Copy out the entire listing, keeping each line exactly as it is.
(MATERIAL FOR THIS TASK begins)
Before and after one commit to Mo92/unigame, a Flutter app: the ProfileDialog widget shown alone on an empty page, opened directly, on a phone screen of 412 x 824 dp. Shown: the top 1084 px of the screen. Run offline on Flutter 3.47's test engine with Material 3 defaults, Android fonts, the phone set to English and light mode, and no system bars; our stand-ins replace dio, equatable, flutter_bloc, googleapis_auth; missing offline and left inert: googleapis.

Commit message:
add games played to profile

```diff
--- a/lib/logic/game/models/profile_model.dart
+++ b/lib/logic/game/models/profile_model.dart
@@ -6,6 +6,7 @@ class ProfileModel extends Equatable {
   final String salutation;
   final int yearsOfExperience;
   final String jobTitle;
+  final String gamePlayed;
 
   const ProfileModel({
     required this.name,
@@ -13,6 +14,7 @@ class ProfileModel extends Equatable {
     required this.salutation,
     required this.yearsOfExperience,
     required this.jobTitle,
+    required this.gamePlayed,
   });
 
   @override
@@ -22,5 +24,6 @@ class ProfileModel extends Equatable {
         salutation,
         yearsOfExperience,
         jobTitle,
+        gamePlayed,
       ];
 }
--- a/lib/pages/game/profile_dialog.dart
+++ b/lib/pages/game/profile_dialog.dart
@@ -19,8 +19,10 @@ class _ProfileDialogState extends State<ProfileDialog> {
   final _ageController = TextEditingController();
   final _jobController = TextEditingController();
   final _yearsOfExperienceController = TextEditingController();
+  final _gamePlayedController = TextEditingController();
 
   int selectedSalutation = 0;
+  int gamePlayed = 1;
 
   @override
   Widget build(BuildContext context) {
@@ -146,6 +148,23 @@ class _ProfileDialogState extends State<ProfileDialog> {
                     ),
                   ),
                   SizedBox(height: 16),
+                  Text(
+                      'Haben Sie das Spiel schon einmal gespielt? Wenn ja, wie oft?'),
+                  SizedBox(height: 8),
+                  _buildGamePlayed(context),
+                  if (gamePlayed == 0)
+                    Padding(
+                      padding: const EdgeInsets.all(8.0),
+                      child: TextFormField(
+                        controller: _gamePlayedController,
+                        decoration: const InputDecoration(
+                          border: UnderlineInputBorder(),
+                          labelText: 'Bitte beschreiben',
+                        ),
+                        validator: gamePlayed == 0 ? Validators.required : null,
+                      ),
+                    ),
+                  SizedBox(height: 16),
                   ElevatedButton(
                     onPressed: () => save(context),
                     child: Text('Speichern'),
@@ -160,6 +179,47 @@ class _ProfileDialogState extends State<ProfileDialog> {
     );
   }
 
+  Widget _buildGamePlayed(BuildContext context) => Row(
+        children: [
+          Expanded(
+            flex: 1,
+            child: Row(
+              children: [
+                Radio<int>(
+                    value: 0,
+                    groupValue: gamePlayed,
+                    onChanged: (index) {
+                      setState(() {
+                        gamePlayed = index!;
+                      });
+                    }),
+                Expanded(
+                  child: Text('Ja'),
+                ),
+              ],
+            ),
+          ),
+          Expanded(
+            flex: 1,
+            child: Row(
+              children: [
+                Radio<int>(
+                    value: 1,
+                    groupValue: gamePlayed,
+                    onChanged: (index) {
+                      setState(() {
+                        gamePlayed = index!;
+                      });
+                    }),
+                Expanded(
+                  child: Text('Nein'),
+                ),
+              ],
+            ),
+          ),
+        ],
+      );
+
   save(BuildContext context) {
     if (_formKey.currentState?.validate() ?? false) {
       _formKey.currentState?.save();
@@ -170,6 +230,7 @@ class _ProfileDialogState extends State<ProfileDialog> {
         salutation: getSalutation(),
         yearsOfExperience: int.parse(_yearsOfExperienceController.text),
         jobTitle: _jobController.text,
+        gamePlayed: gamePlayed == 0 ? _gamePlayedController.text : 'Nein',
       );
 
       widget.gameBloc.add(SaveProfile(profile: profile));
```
(MATERIAL FOR THIS TASK ends)
ANSWER TO THIS TASK ::
Before and after one commit to Mo92/unigame, a Flutter app: the ProfileDialog widget shown alone on an empty page, opened directly, on a phone screen of 412 x 824 dp. Shown: the top 1084 px of the screen. Run offline on Flutter 3.47's test engine with Material 3 defaults, Android fonts, the phone set to English and light mode, and no system bars; our stand-ins replace dio, equatable, flutter_bloc, googleapis_auth; missing offline and left inert: googleapis.

Commit message:
add games played to profile

```diff
--- a/lib/logic/game/models/profile_model.dart
+++ b/lib/logic/game/models/profile_model.dart
@@ -6,6 +6,7 @@ class ProfileModel extends Equatable {
   final String salutation;
   final int yearsOfExperience;
   final String jobTitle;
+  final String gamePlayed;
 
   const ProfileModel({
     required this.name,
@@ -13,6 +14,7 @@ class ProfileModel extends Equatable {
     required this.salutation,
     required this.yearsOfExperience,
     required this.jobTitle,
+    required this.gamePlayed,
   });
 
   @override
@@ -22,5 +24,6 @@ class ProfileModel extends Equatable {
         salutation,
         yearsOfExperience,
         jobTitle,
+        gamePlayed,
       ];
 }
--- a/lib/pages/game/profile_dialog.dart
+++ b/lib/pages/game/profile_dialog.dart
@@ -19,8 +19,10 @@ class _ProfileDialogState extends State<ProfileDialog> {
   final _ageController = TextEditingController();
   final _jobController = TextEditingController();
   final _yearsOfExperienceController = TextEditingController();
+  final _gamePlayedController = TextEditingController();
 
   int selectedSalutation = 0;
+  int gamePlayed = 1;
 
   @override
   Widget build(BuildContext context) {
@@ -146,6 +148,23 @@ class _ProfileDialogState extends State<ProfileDialog> {
                     ),
                   ),
                   SizedBox(height: 16),
+                  Text(
+                      'Haben Sie das Spiel schon einmal gespielt? Wenn ja, wie oft?'),
+                  SizedBox(height: 8),
+                  _buildGamePlayed(context),
+                  if (gamePlayed == 0)
+                    Padding(
+                      padding: const EdgeInsets.all(8.0),
+                      child: TextFormField(
+                        controller: _gamePlayedController,
+                        decoration: const InputDecoration(
+                          border: UnderlineInputBorder(),
+                          labelText: 'Bitte beschreiben',
+                        ),
+                        validator: gamePlayed == 0 ? Validators.required : null,
+                      ),
+                    ),
+                  SizedBox(height: 16),
                   ElevatedButton(
                     onPressed: () => save(context),
                     child: Text('Speichern'),
@@ -160,6 +179,47 @@ class _ProfileDialogState extends State<ProfileDialog> {
     );
   }
 
+  Widget _buildGamePlayed(BuildContext context) => Row(
+        children: [
+          Expanded(
+            flex: 1,
+            child: Row(
+              children: [
+                Radio<int>(
+                    value: 0,
+                    groupValue: gamePlayed,
+                    onChanged: (index) {
+                      setState(() {
+                        gamePlayed = index!;
+                      });
+                    }),
+                Expanded(
+                  child: Text('Ja'),
+                ),
+              ],
+            ),
+          ),
+          Expanded(
+            flex: 1,
+            child: Row(
+              children: [
+                Radio<int>(
+                    value: 1,
+                    groupValue: gamePlayed,
+                    onChanged: (index) {
+                      setState(() {
+                        gamePlayed = index!;
+                      });
+                    }),
+                Expanded(
+                  child: Text('Nein'),
+                ),
+              ],
+            ),
+          ),
+        ],
+      );
+
   save(BuildContext context) {
     if (_formKey.currentState?.validate() ?? false) {
       _formKey.currentState?.save();
@@ -170,6 +230,7 @@ class _ProfileDialogState extends State<ProfileDialog> {
         salutation: getSalutation(),
         yearsOfExperience: int.parse(_yearsOfExperienceController.text),
         jobTitle: _jobController.text,
+        gamePlayed: gamePlayed == 0 ? _gamePlayedController.text : 'Nein',
       );
 
       widget.gameBloc.add(SaveProfile(profile: profile));
```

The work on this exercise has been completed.